» **TASK DETAILS**
Below are records. Copy every line with "String" in it.

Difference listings
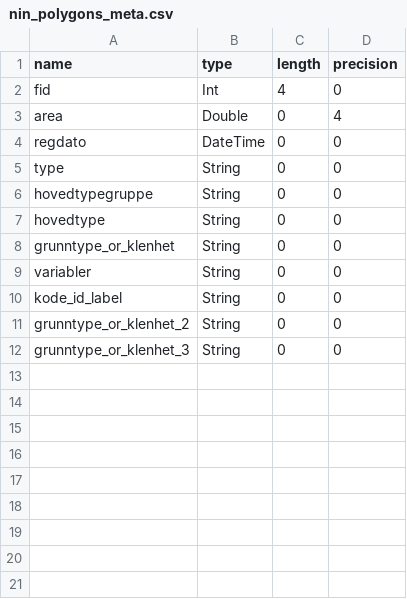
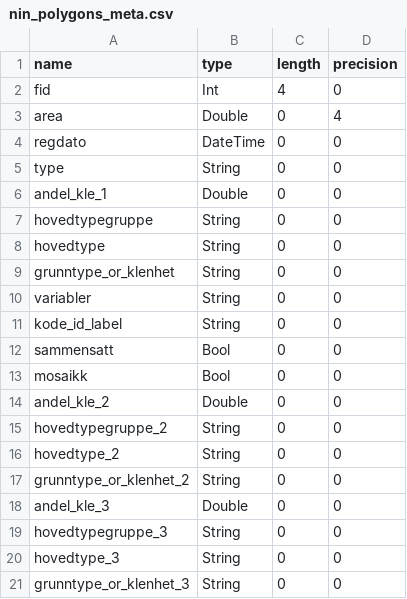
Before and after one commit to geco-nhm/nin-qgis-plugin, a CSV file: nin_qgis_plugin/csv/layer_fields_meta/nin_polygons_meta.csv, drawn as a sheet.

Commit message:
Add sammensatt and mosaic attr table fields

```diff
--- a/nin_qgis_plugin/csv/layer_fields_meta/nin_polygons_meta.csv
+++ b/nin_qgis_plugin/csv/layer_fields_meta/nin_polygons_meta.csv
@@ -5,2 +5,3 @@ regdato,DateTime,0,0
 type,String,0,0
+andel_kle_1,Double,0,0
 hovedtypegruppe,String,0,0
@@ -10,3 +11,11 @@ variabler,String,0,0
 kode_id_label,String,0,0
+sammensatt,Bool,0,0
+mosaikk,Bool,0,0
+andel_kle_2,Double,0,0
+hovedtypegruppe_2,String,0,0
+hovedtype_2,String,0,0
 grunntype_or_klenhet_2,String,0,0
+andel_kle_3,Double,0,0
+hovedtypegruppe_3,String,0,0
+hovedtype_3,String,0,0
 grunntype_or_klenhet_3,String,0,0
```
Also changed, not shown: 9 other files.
* * *
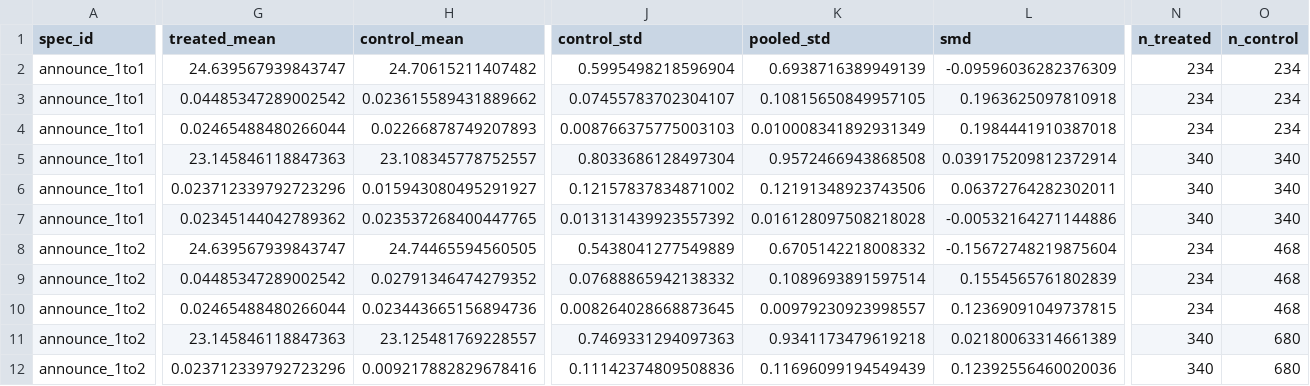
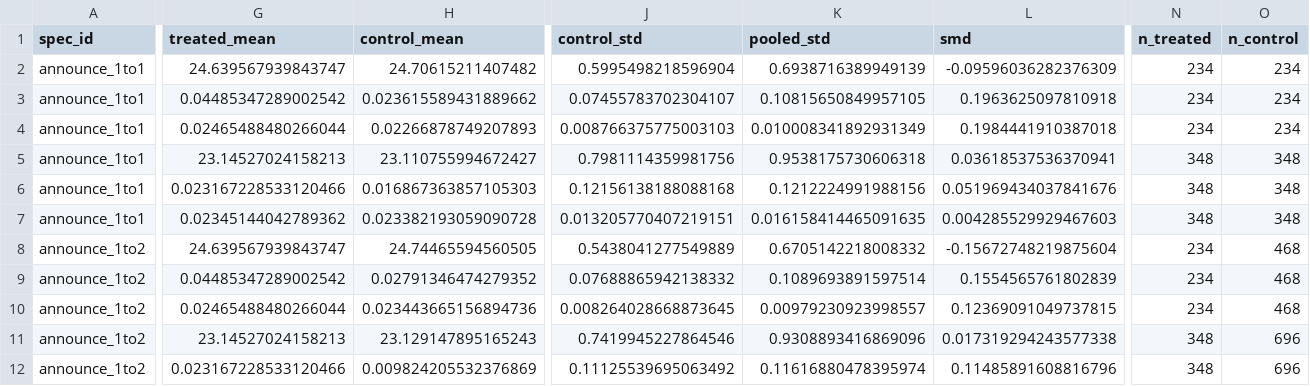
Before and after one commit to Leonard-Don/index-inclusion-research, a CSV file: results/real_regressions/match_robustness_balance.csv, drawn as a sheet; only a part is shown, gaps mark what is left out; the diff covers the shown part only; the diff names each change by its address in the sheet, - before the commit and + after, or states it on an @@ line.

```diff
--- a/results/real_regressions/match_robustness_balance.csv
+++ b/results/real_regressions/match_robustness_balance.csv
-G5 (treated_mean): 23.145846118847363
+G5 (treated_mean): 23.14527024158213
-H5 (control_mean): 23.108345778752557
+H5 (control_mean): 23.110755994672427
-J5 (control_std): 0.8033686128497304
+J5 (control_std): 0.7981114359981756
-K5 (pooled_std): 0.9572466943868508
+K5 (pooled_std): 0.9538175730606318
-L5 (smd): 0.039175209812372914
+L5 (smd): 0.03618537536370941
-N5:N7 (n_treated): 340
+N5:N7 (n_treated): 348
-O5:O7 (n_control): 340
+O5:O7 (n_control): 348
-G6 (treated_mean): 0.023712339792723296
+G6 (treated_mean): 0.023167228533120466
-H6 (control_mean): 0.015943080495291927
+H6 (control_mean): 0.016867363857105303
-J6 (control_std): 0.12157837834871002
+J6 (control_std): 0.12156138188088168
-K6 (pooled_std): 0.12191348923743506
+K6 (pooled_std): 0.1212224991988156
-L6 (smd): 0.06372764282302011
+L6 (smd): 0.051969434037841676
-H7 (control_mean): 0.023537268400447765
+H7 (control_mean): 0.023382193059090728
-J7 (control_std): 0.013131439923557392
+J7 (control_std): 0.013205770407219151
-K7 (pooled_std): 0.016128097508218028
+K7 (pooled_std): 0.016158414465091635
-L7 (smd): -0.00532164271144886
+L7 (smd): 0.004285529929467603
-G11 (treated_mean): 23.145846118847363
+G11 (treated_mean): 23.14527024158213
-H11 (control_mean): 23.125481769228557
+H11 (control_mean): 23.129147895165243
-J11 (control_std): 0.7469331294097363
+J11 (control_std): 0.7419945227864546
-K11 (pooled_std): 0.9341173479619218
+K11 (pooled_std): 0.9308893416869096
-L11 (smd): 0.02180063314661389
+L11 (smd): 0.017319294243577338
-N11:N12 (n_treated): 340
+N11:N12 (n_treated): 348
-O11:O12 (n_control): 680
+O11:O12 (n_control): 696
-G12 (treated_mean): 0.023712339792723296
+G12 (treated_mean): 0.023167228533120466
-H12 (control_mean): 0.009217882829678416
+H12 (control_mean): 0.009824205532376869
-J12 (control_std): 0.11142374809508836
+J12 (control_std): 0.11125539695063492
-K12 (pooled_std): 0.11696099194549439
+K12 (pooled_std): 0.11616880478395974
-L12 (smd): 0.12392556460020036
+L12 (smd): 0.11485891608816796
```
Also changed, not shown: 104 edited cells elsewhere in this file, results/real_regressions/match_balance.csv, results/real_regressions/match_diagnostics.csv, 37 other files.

» **EXERCISE RESPONSE**
 type,String,0,0
 hovedtypegruppe,String,0,0
@@ -10,3 +11,11 @@ variabler,String,0,0
 kode_id_label,String,0,0
+hovedtypegruppe_2,String,0,0
+hovedtype_2,String,0,0
 grunntype_or_klenhet_2,String,0,0
+hovedtypegruppe_3,String,0,0
+hovedtype_3,String,0,0
 grunntype_or_klenhet_3,String,0,0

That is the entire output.